**What you will do**
From the entries below, return every line that includes the word "mypage".

**Records supplied**
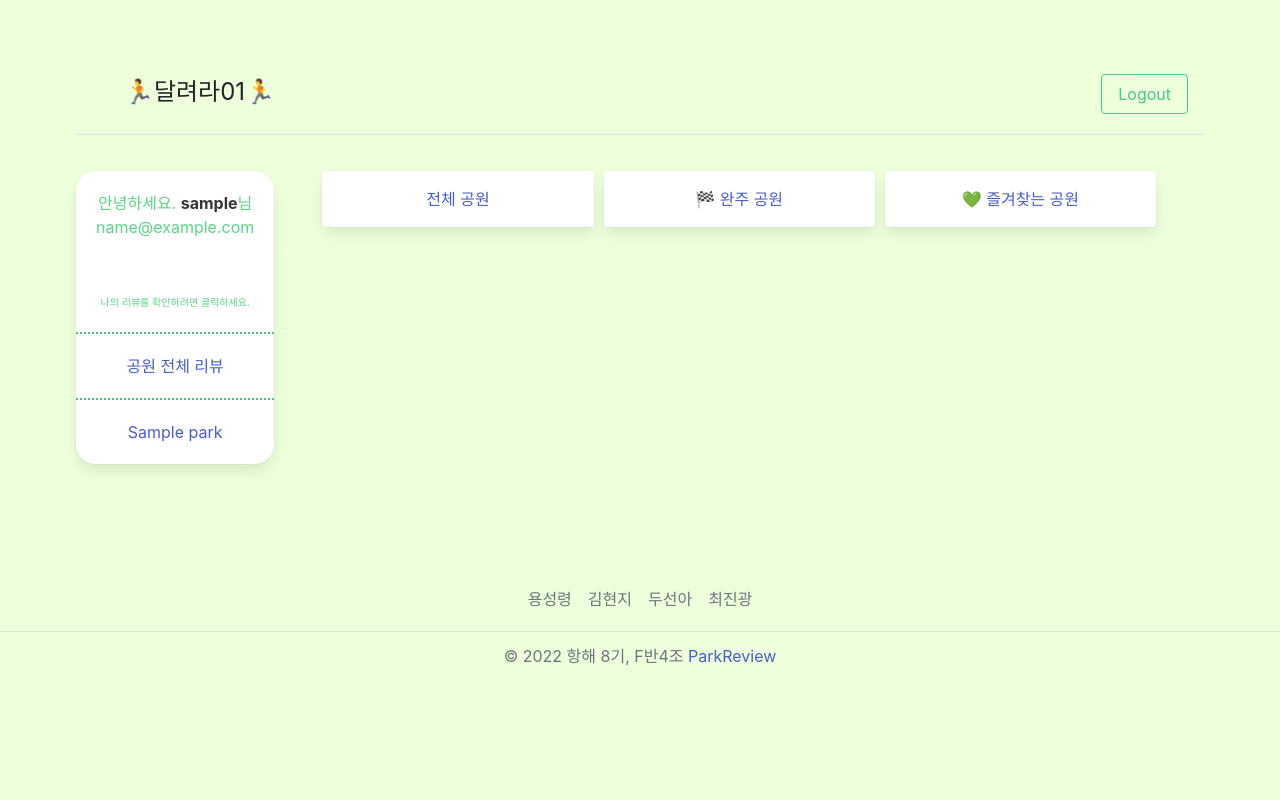
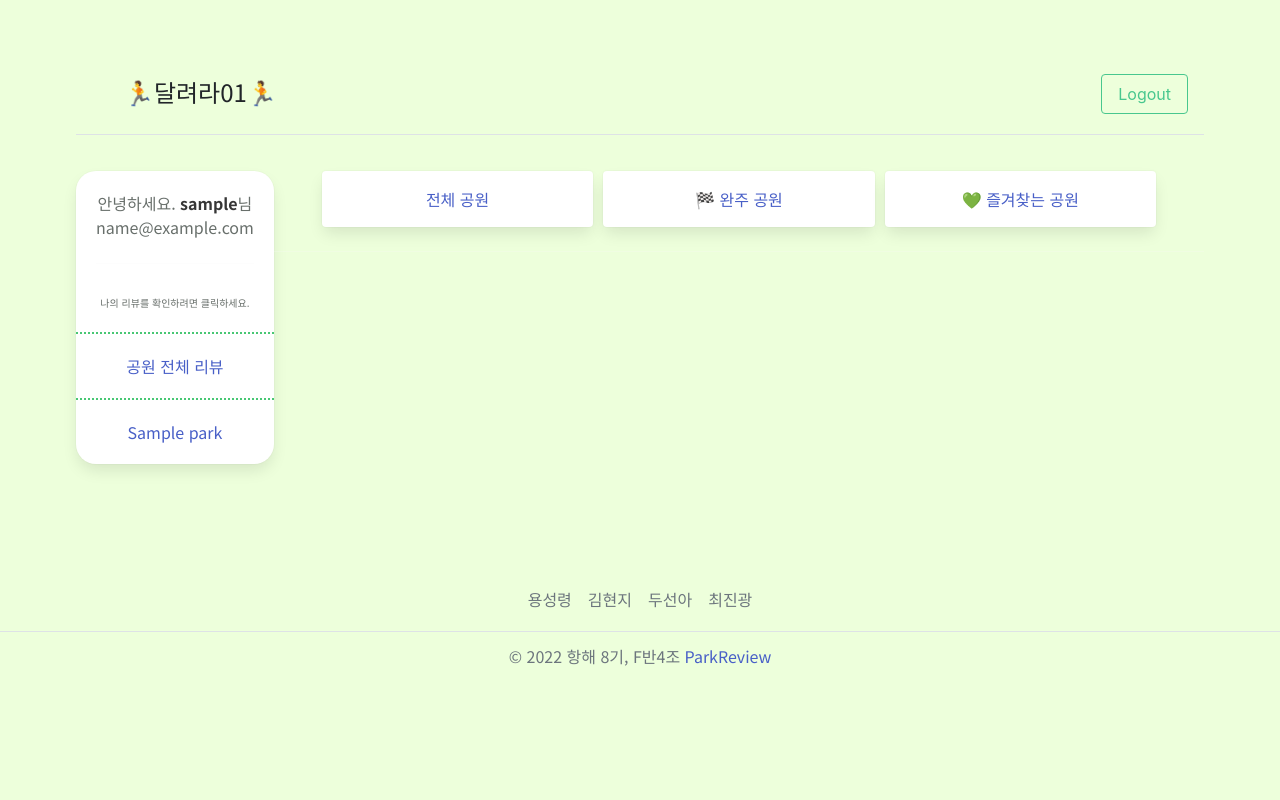
Before and after one commit to ryeong25/ParkReview, a Flask app: page /mypage/myParks/1 in a window 1280 px wide. Run offline with Flask 2, Linux system fonts and the light colour scheme; a database or web service that is not in the repository returns one stand-in record (values such as "Sample title"); some libraries are stand-ins or nearby versions.

Commit message:
폰트 추가, CSS

```diff
--- a/static/mainstyle.css
+++ b/static/mainstyle.css
@@ -1,3 +1,9 @@
+/* ------- 폰트 --------- */
+@import url('https://fonts.googleapis.com/css2?family=Noto+Sans+KR:wght@100;300;400;500;700;900&display=swap');
+
+* {
+    font-family: 'Noto Sans KR', sans-serif;
+}
 /*------------메인페이지 css*/
 body {
     background-color: RGBA(166, 255, 77, 0.2);
--- a/static/mypage.css
+++ b/static/mypage.css
@@ -23,7 +23,7 @@
     text-align: center;
     background-color: transparent;
     border-color: #48c774;
-    color: #5ad586;
+    color: #686f6b;
     border-width: 2px;
     border-bottom-style: dotted;
 }
```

**Task answer**
Before and after one commit to ryeong25/ParkReview, a Flask app: page /mypage/myParks/1 in a window 1280 px wide. Run offline with Flask 2, Linux system fonts and the light colour scheme; a database or web service that is not in the repository returns one stand-in record (values such as "Sample title"); some libraries are stand-ins or nearby versions.
--- a/static/mypage.css
+++ b/static/mypage.css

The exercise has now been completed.